Within the Care team, the majority of our work involves representing parents or children within active care proceedings which are cases that have been initiated by the Local Authority, due to current concerns. However, we are also approached by parents or family members that are seeking to discharge care orders that have been granted in previous care proceedings, who seek to have their children returned to their care.
In March 2021, we were approached by a Mother whose son Oscar* had been removed from her care at the conclusion of a care proceedings case in August 2018. Unfortunately, the Mother (who was a young single mother at the time) had been struggling to meet the needs of her non-verbal autistic child and the court believed that it was in Oscar’s best interests to place him in a long-term foster placement following the final hearing.
The mother was extremely upset that her son was being removed from her care, but she was able to maintain contact with Oscar and she used the period of separation to improve herself and grow as a person. Latterly, problems developed in communication with her and the local authority after she became concerned that contact between her and her son had stopped without adequate explanation and also, there had been issues with a lack of stability within the placement and the Local Authority not handling Oscar’s case in the best way they could do.
Before coming to see us to make the application, the Mother wanted to ensure that she had done the necessary work to show significant change since the care proceedings concluded. She engaged with therapy, she educated herself about autism and what is required to meet the needs of an autistic child, and she learned Makaton sign language so that she could communicate better with Oscar. During this period, the mother had also found stability with a new partner, and she had had a daughter with this individual (whom the Local Authority had no concerns about). When the mother approached our firm, she had made significant improvements and she was clear thatit was in Oscar’s best interests to be returned to her care.
As such, we applied for legal aid funding and once this was granted, we drafted an application to the court to discharge the care order in relation to Oscar. Alongside this application, we also filed a detailed statement which explained the grounds of our application, including the many changes made by the mother and why it was in Oscar’s best interests to be returned to her care. An initial hearing was listed shortly after, and the Local Authority and the child’s Guardian were made parties to the case.
As is typical in a discharge of care order case, we requested that the mother undergo a new parenting assessment by an Independent Social Worker. We then also requested an updated psychological assessment of the child and mother. Both assessments were necessary in demonstrating the current capabilities of the mother and Oscar and these assessments would also help identify what support is needed, if any, should Oscar be returned.
Whilst the discharge proceedings were ongoing, Oscar sadly experienced a series of placement breakdowns and he was moved from placement to placement, which is highly unsettling for any child but especially so for a child with severe autism. We stressed to the court and parties how harmful and disruptive this was for Oscar and we requested that he be placed with his mother in the interim, as a testing period, to see how he settled. After a short transitional period, Oscar was placed in the mother’s care in June 2021, and we were pleased that all of the professionals involved in the case recognised that Oscar was happy and thriving in her care.
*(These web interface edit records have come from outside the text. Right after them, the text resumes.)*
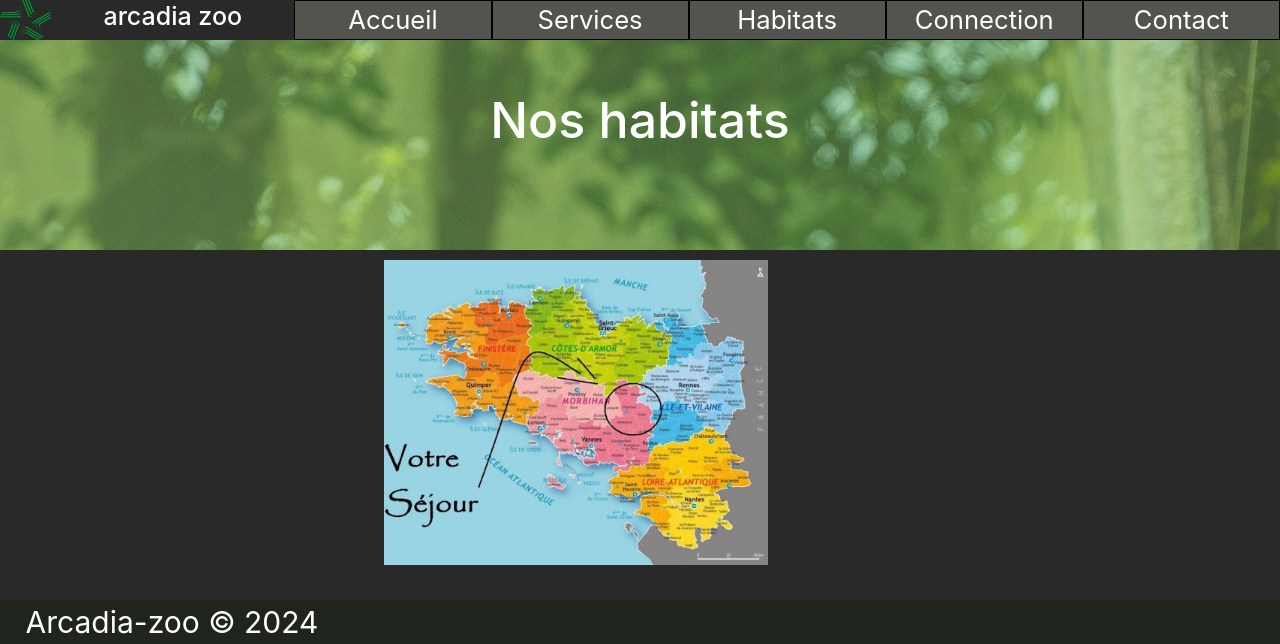
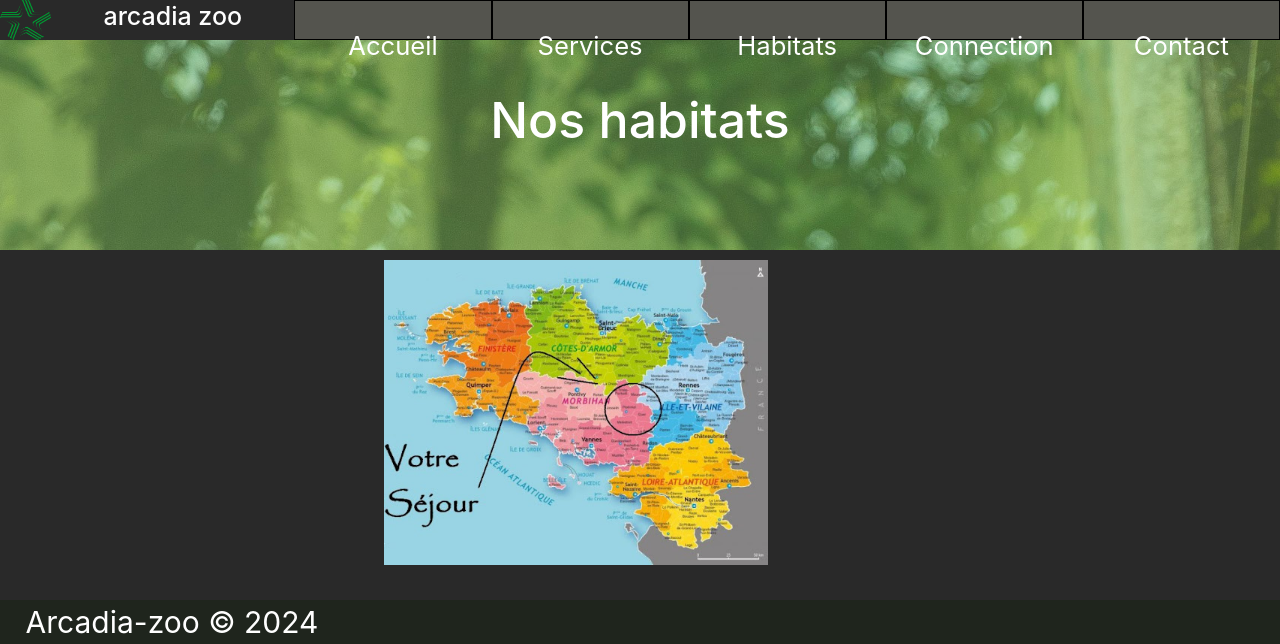
Before and after one commit to boutoutben/Arcadia-zoo, a Symfony app: template templates/Allhabitats/index.html.twig in a window 1280 px wide. Shown: the top 644 px of the page. Run offline with Twig, Linux system fonts and the light colour scheme; the template is opened without the code that fills it, so the values that code supplies are empty; some libraries are stand-ins or nearby versions.

Commit message:
make it better

```diff
--- a/public/styles/app.css
+++ b/public/styles/app.css
@@ -34,9 +34,10 @@
 .link-navbar{
     border: 1px solid black;
     width: 20%;
+    height: 5vh;
     text-align: center;
     font-size: 2vw;
-    align-content: center;
+    padding-top: 2vw;
 }
 
 .link-navbar:hover{
```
The parenting assessment of the mother was overwhelmingly positive, and the psychological assessment highlighted how capable the mother was at understanding and meeting Oscar’s needs. The Local Authority and Guardian’s final evidence was then filed and served, which was extremely positive and supported our application to discharge the care order, with Oscar remaining in the mother’s care. A final hearing then took place in November 2021, during which the court discharged Oscar’s care order.
Discharge cases do not always have a positive outcome as parents have often not made sufficient changes. However, we were fortunate in this case to be representing such a devoted and dedicated mother who had worked hard to improve herself and to make the necessary changes to be reunited with her son. It was clear to all parties that it was the right decision to return Oscar to his mother and family, who adored him, and who would be able to meet his physical and emotional needs to a very high standard.
It was a pleasure working with this mother and it was hugely satisfying to help achieve this positive result for her. Indeed, it is cases like this that stay with us and help us to remember that we are making a positive impact in people’s lives. The mother shared these kind words with us following the conclusion of the case:
“I can never thankyou enough for all you have done for us and advised us on. This time last year I was broken and hopeless. This year I have my two beautiful children safe and home and loved. Oscar* will never fully understand any of this but he is thriving and knows he is loved and part of a family. My daughter has a chance to know her brother and he has a sister to grow with. I can never get back the time I lost but thanks to you and Anne, I don’t have to live another day without feeling whole.
If you ever feel like what your doing isn’t changing the world, know that you have saved my life. Eternally grateful. Thank you.”
*False name used to protect identity of child.
Georgia Austin – Paralegal
National Legal Service